Any time parents separate, there’s a transition period that can get a little rough. One common problem during this shift to two households is gatekeeping when one parent is limiting or stopping the other parent’s visitation with the child. This can occur in many different situations and has two different general forms: protective and restrictive.
What Is Protective Gatekeeping?
When a parent is engaging in protective gatekeeping, it’s because they have genuine concerns about the other parent that are based on facts. A parent may do this if they know the other parent has substance abuse issues, seriously lacks parenting skills, or is or has the potential to be abusive.
However justified this may seem, a parent with these concerns needs to speak to an attorney and go to court to resolve the matter. Technically, without a court order, one parent can’t stop the other parent from seeing the child. Of course, in emergency situations regarding the child’s safety, law enforcement should still be called.
When it comes to parenting skills, keep in mind there is no such thing as perfect parenting. One parent keeping the child away from their other parent just because they believe the other parent’s skills are simply not up to their own does not constitute protective gatekeeping when the other parent is able to care for the child without endangering them.
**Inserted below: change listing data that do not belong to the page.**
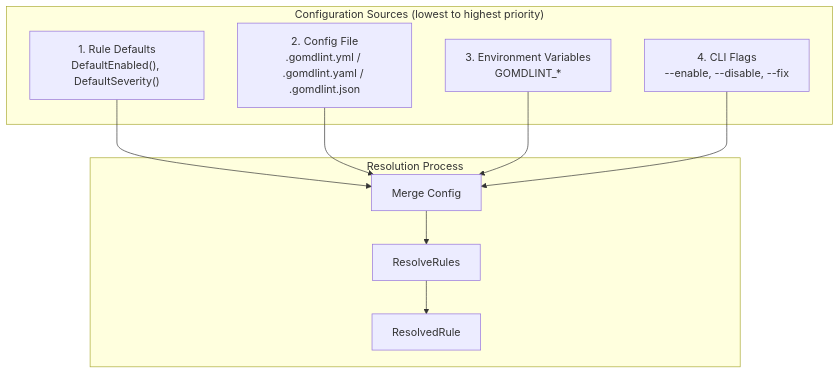
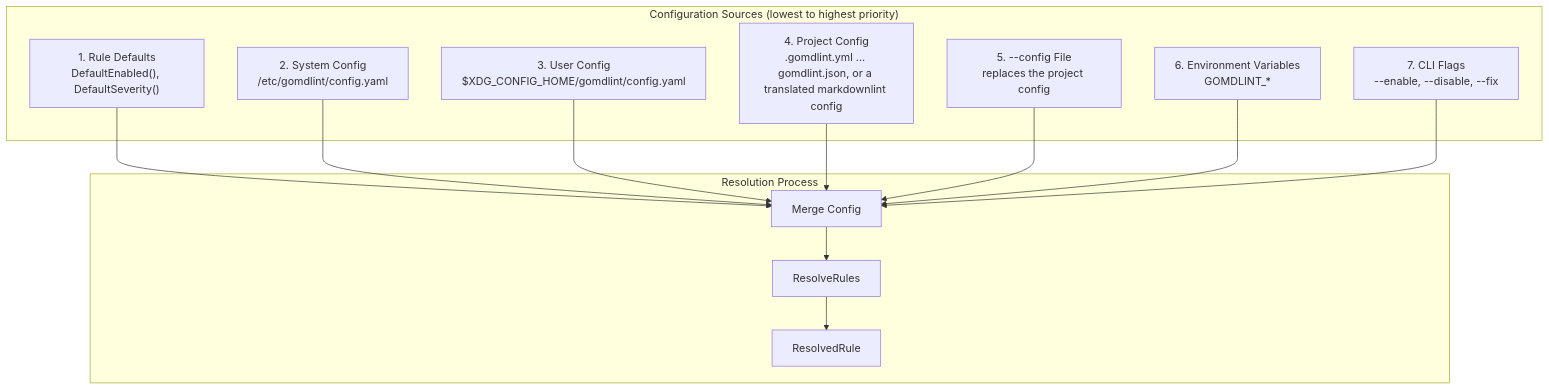
Diagram 11 of 12 in docs/ARCHITECTURE.md (yaklabco/gomdlint), drawn with Mermaid before and after one commit. The commit also changed other lines of this file and 14 other files, not shown here.

````diff
--- a/docs/ARCHITECTURE.md
+++ b/docs/ARCHITECTURE.md
@@ -464,22 +854,28 @@
 ```mermaid
 flowchart TB
     subgraph Sources["Configuration Sources (lowest to highest priority)"]
         defaults["1. Rule Defaults<br/>DefaultEnabled(), DefaultSeverity()"]
-        configFile["2. Config File<br/>.gomdlint.yml / .gomdlint.yaml / .gomdlint.json"]
-        envVars["3. Environment Variables<br/>GOMDLINT_*"]
-        cliFlags["4. CLI Flags<br/>--enable, --disable, --fix"]
+        system["2. System Config<br/>/etc/gomdlint/config.yaml"]
+        user["3. User Config<br/>$XDG_CONFIG_HOME/gomdlint/config.yaml"]
+        project["4. Project Config<br/>.gomdlint.yml ... gomdlint.json, or a translated markdownlint config"]
+        explicit["5. --config File<br/>replaces the project config"]
+        envVars["6. Environment Variables<br/>GOMDLINT_*"]
+        cliFlags["7. CLI Flags<br/>--enable, --disable, --fix"]
     end
 
     subgraph Resolution["Resolution Process"]
         merge[Merge Config]
         resolve[ResolveRules]
         resolved[ResolvedRule]
     end
 
     defaults --> merge
-    configFile --> merge
+    system --> merge
+    user --> merge
+    project --> merge
+    explicit --> merge
     envVars --> merge
     cliFlags --> merge
     merge --> resolve
     resolve --> resolved
 ```
````
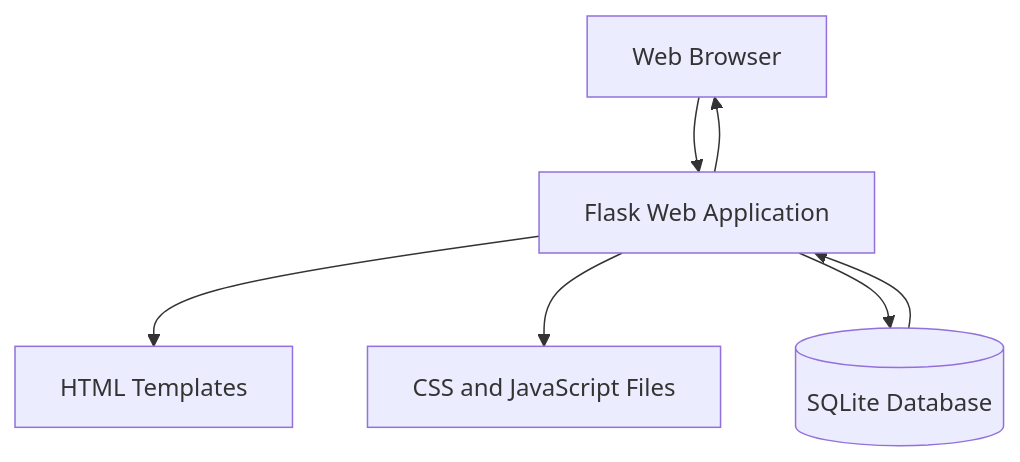
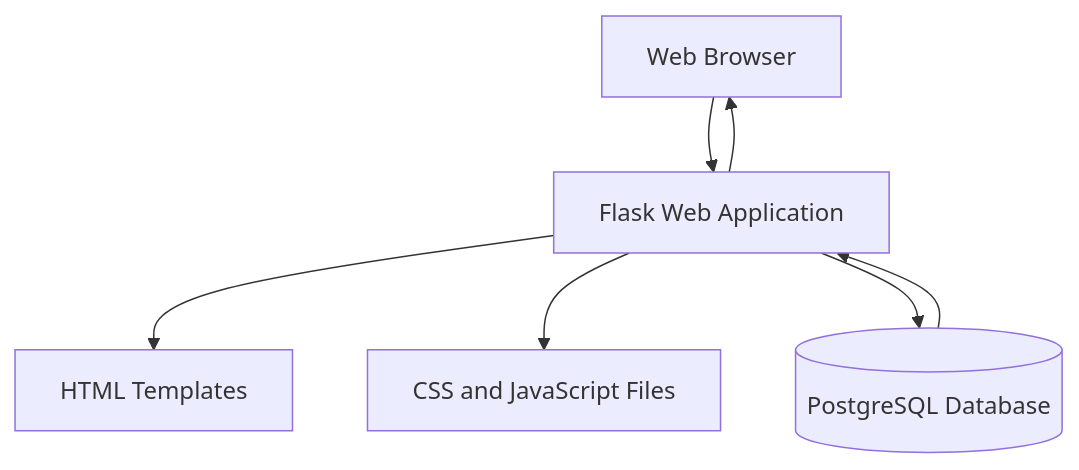
One commit to CS22M105/inventory_management_system changed the second of 11 diagrams in design_docx/SYSTEM_DIAGRAMS.md. Above: the diagram before and after it, drawn with Mermaid. The commit also changed other lines of this file and 6 other files, not shown here.

Commit message:
docs: replace SQLite references with PostgreSQL to match code

````diff
--- a/design_docx/SYSTEM_DIAGRAMS.md
+++ b/design_docx/SYSTEM_DIAGRAMS.md
@@ -47,15 +47,15 @@
 ```mermaid
 flowchart TB
     Browser[Web Browser]
     Flask[Flask Web Application]
     Templates[HTML Templates]
     Static[CSS and JavaScript Files]
-    SQLite[(SQLite Database)]
+    PostgreSQL[(PostgreSQL Database)]
 
     Browser --> Flask
     Flask --> Templates
     Flask --> Static
-    Flask --> SQLite
-    SQLite --> Flask
+    Flask --> PostgreSQL
+    PostgreSQL --> Flask
     Flask --> Browser
 ```
````
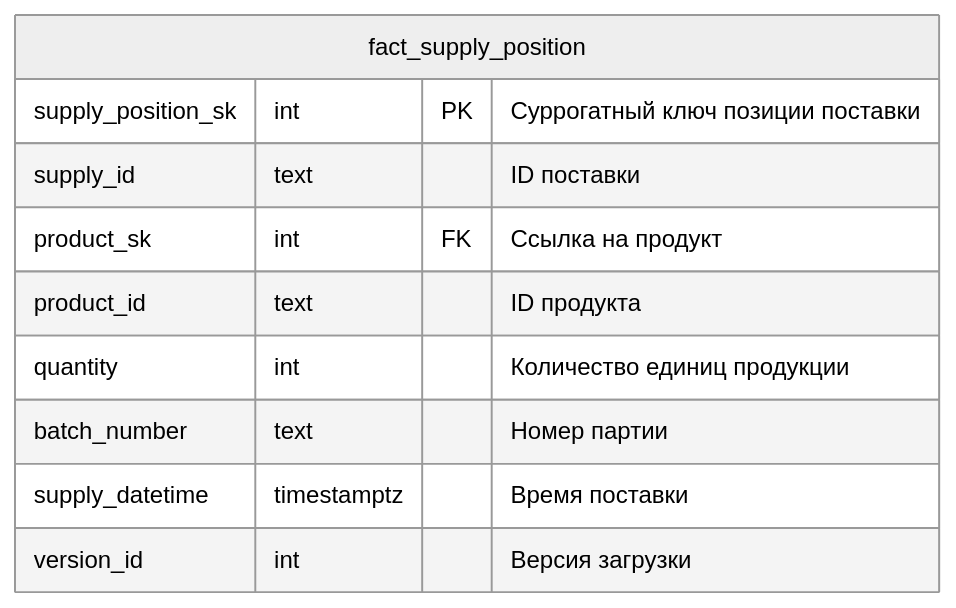
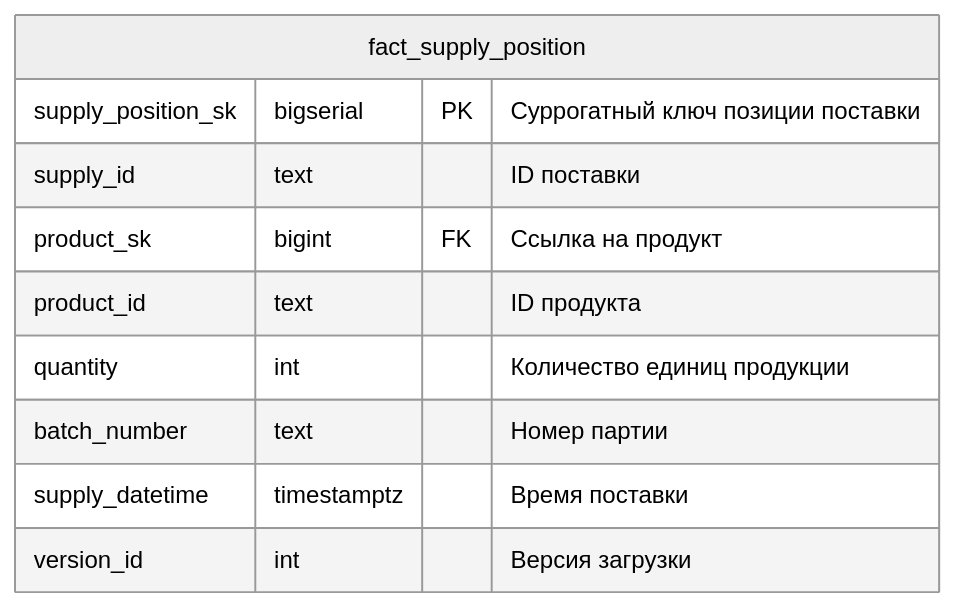
The seventh of 9 diagrams in docs/db_schema/Базовые ввитрины.md (vgorbikov/dq-practice), drawn with Mermaid (neutral theme) before and after one commit. The commit also changed other lines of this file and 2 other files, not shown here.

Commit message:
fix db schema

````diff
--- a/docs/db_schema/Базовые ввитрины.md
+++ b/docs/db_schema/Базовые ввитрины.md
@@ -162,14 +165,14 @@
 ```mermaid
 erDiagram
 
 fact_supply_position {
-    supply_position_sk int PK "Суррогатный ключ позиции поставки"
+    supply_position_sk bigserial PK "Суррогатный ключ позиции поставки"
     supply_id text "ID поставки"
-    product_sk int FK "Ссылка на продукт"
+    product_sk bigint FK "Ссылка на продукт"
     product_id text "ID продукта"
     quantity int "Количество единиц продукции"
     batch_number text "Номер партии"
     supply_datetime timestamptz "Время поставки"
     version_id int "Версия загрузки"
 }
 ```
````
What Is a Restrictive Gatekeeping?
In restrictive gatekeeping, one parent is keeping the child away from the other parent without any reasonable justification. In many of these cases, the parent gatekeeping the child is upset about the divorce or separation and may be using the child as a means of harming the other parent. A restrictive gatekeeper may actually be a good parent, but they do not have respect for the role of the other parent in the child’s life.
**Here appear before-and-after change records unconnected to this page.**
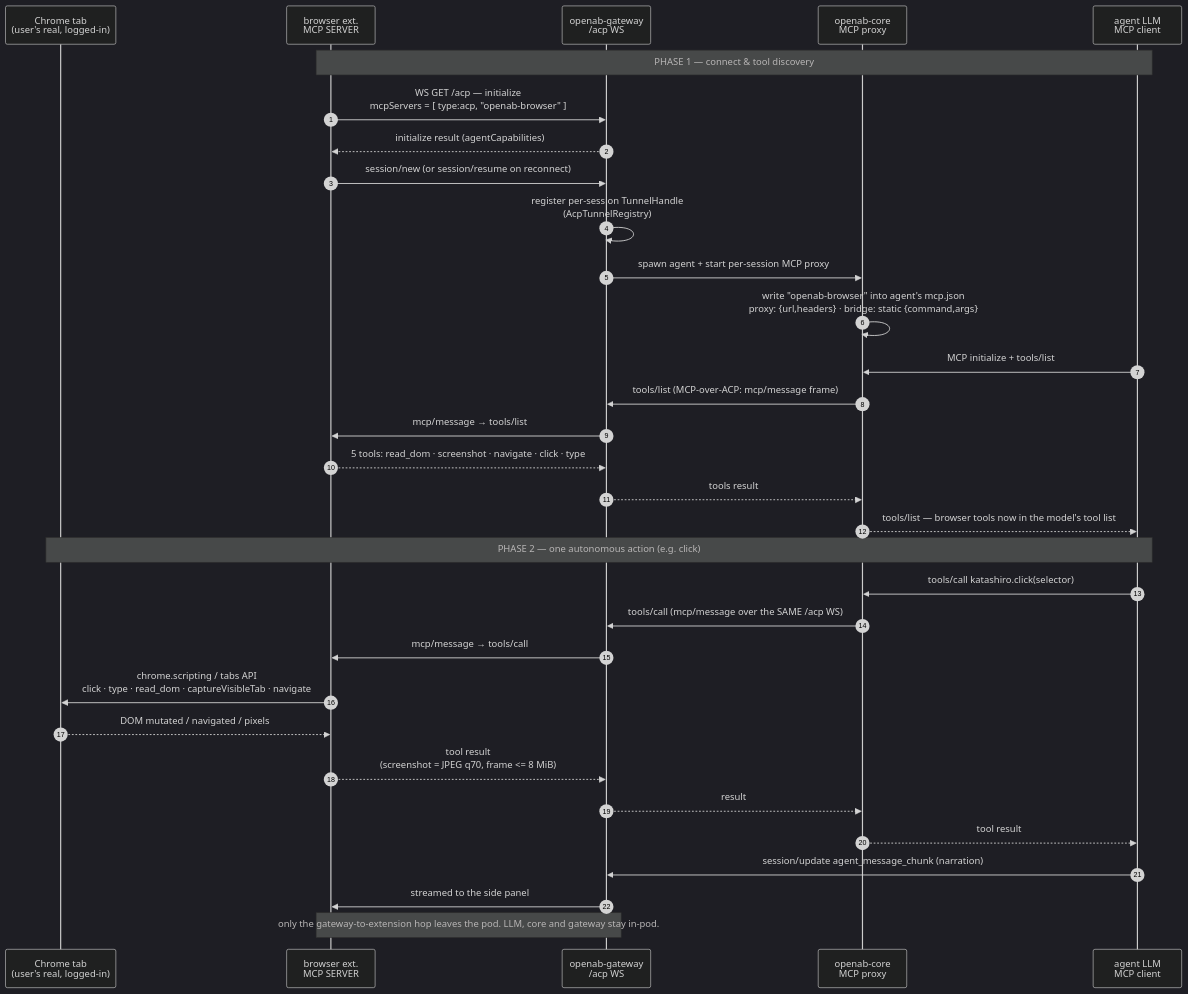
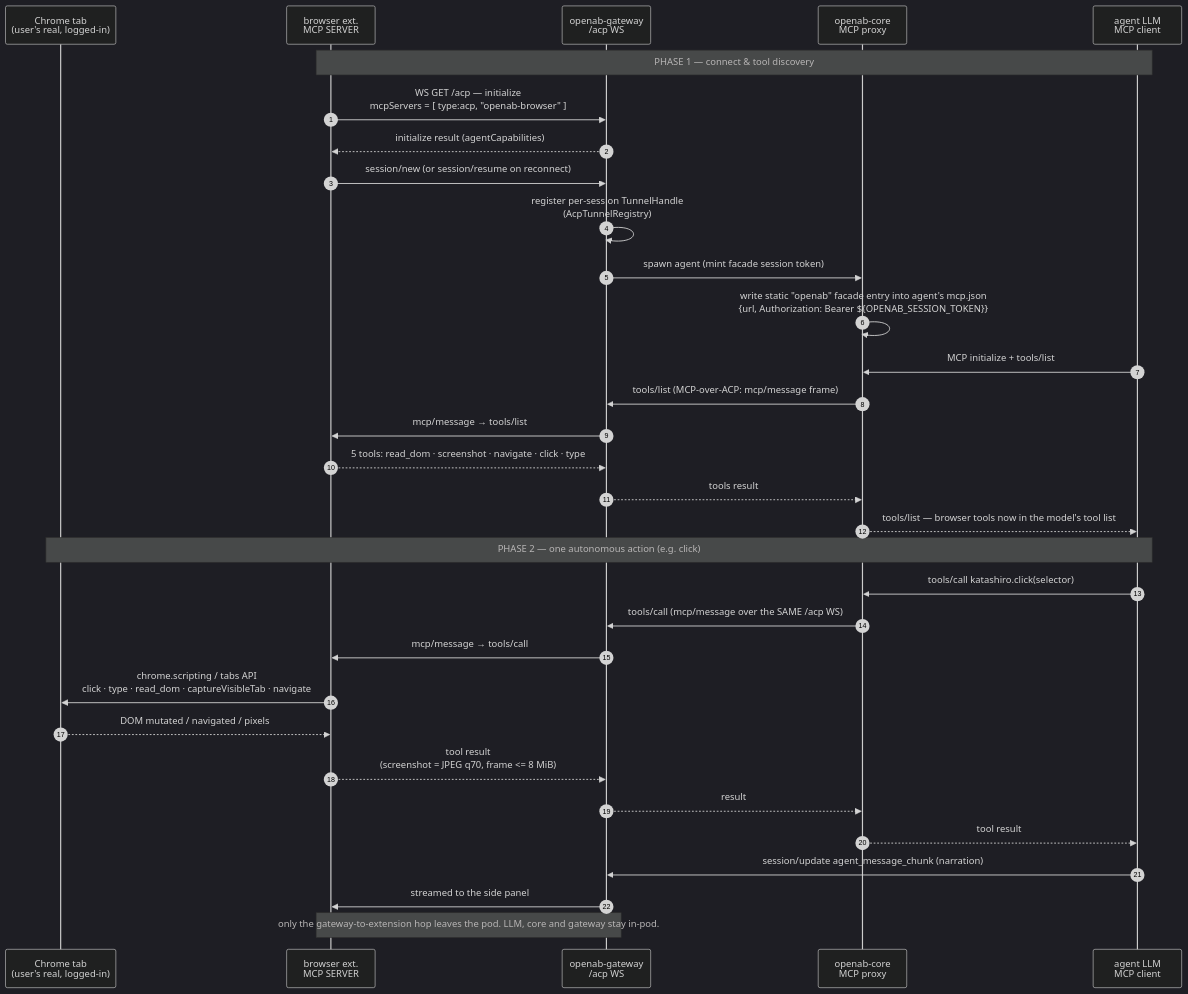
Before and after one commit to openabdev/openab: the second of 2 diagrams in docs/adr/acp-server-websocket-reverse-mcp.md, drawn with Mermaid (dark theme). The commit also changed other lines of this file, not shown here.

````diff
--- a/docs/adr/acp-server-websocket-reverse-mcp.md
+++ b/docs/adr/acp-server-websocket-reverse-mcp.md
@@ -91,37 +91,37 @@
 ```mermaid
 sequenceDiagram
     autonumber
     participant Tab as Chrome tab<br/>(user's real, logged-in)
     participant Ext as browser ext.<br/>MCP SERVER
     participant GW as openab-gateway<br/>/acp WS
     participant Core as openab-core<br/>MCP proxy
     participant LLM as agent LLM<br/>MCP client
 
     Note over Ext,LLM: PHASE 1 — connect & tool discovery
     Ext->>GW: WS GET /acp — initialize<br/>mcpServers = [ type:acp, "openab-browser" ]
     GW-->>Ext: initialize result (agentCapabilities)
     Ext->>GW: session/new  (or session/resume on reconnect)
     GW->>GW: register per-session TunnelHandle<br/>(AcpTunnelRegistry)
-    GW->>Core: spawn agent + start per-session MCP proxy
-    Core->>Core: write "openab-browser" into agent's mcp.json<br/>proxy: {url,headers} · bridge: static {command,args}
+    GW->>Core: spawn agent (mint facade session token)
+    Core->>Core: write static "openab" facade entry into agent's mcp.json<br/>{url, Authorization: Bearer ${OPENAB_SESSION_TOKEN}}
     LLM->>Core: MCP initialize + tools/list
     Core->>GW: tools/list  (MCP-over-ACP: mcp/message frame)
     GW->>Ext: mcp/message → tools/list
     Ext-->>GW: 5 tools: read_dom · screenshot · navigate · click · type
     GW-->>Core: tools result
     Core-->>LLM: tools/list — browser tools now in the model's tool list
 
     Note over Tab,LLM: PHASE 2 — one autonomous action (e.g. click)
     LLM->>Core: tools/call katashiro.click(selector)
     Core->>GW: tools/call  (mcp/message over the SAME /acp WS)
     GW->>Ext: mcp/message → tools/call
     Ext->>Tab: chrome.scripting / tabs API<br/>click · type · read_dom · captureVisibleTab · navigate
     Tab-->>Ext: DOM mutated / navigated / pixels
     Ext-->>GW: tool result<br/>(screenshot = JPEG q70, frame <= 8 MiB)
     GW-->>Core: result
     Core-->>LLM: tool result
     LLM->>GW: session/update agent_message_chunk (narration)
     GW->>Ext: streamed to the side panel
 
     Note over GW,Ext: only the gateway-to-extension hop leaves the pod. LLM, core and gateway stay in-pod.
 ```
````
There tend to be other issues involved with restrictive parents as well. They may disparage the other parent in front of the child, family, and friends, and may involve other people — such as grandparents — in the restrictive gatekeeping.
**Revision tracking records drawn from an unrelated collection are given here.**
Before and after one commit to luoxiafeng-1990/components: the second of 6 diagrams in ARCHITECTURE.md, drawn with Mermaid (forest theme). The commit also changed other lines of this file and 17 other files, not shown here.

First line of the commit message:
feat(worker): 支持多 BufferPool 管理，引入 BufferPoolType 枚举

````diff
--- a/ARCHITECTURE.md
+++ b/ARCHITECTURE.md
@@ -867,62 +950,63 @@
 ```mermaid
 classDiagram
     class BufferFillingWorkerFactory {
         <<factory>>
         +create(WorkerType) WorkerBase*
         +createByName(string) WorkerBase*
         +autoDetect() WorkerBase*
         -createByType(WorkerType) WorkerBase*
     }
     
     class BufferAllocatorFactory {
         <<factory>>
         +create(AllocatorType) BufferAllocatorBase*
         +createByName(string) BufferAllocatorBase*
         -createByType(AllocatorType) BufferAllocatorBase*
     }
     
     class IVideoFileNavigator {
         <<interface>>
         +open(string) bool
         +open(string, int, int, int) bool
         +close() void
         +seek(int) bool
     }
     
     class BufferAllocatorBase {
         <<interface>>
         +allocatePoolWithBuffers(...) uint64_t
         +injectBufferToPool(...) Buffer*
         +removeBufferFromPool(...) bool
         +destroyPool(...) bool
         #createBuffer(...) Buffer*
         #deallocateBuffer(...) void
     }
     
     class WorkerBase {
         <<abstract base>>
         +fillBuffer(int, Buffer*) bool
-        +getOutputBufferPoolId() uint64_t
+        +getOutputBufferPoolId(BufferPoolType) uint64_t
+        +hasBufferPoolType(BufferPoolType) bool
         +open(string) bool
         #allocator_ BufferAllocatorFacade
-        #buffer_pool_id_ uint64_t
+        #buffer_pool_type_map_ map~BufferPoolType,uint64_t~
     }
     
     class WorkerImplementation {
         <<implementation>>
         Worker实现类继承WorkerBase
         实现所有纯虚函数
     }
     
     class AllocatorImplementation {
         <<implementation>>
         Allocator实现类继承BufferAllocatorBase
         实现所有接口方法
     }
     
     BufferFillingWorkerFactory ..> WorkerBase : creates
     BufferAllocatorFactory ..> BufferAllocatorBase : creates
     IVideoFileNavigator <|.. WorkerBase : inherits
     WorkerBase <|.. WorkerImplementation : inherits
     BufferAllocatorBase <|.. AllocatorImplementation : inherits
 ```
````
If you are in a situation with a restrictive parent, you should seek legal advice immediately. In these cases, the gatekeeping parent may be actively attempting to destroy the parent-child relationship, so the longer it goes on, the worse its effects can be on the child.
What Happens When a Child Does Not Want to See the Other Parent?
When a child no longer wants to see their parent — beyond justifiable reasons such as abuse — it could be the result of what is known as parental alienating behavior. This is when one parent has taken steps to isolate a child from their other parent via words and behavior and aims to create estrangement, division, and hostility between the other parent and the child.
It’s very difficult for the parent being alienated from their child to stop the process without a court order. If you believe this is happening to you, contact a family law attorney immediately. A court order for visitation is not a suggestion, and parents are legally obligated to comply. If the other parent of your child is preventing your court-ordered parenting time from happening on a consistent basis, they are violating a court order and should be held legally accountable.
The parent-child bond is forged, maintained and strengthened by contact and interaction. If you are in the position of being denied your time with your child or you are a parent who has valid concerns about your child’s other parent, your next step should be to obtain experienced legal counsel for help.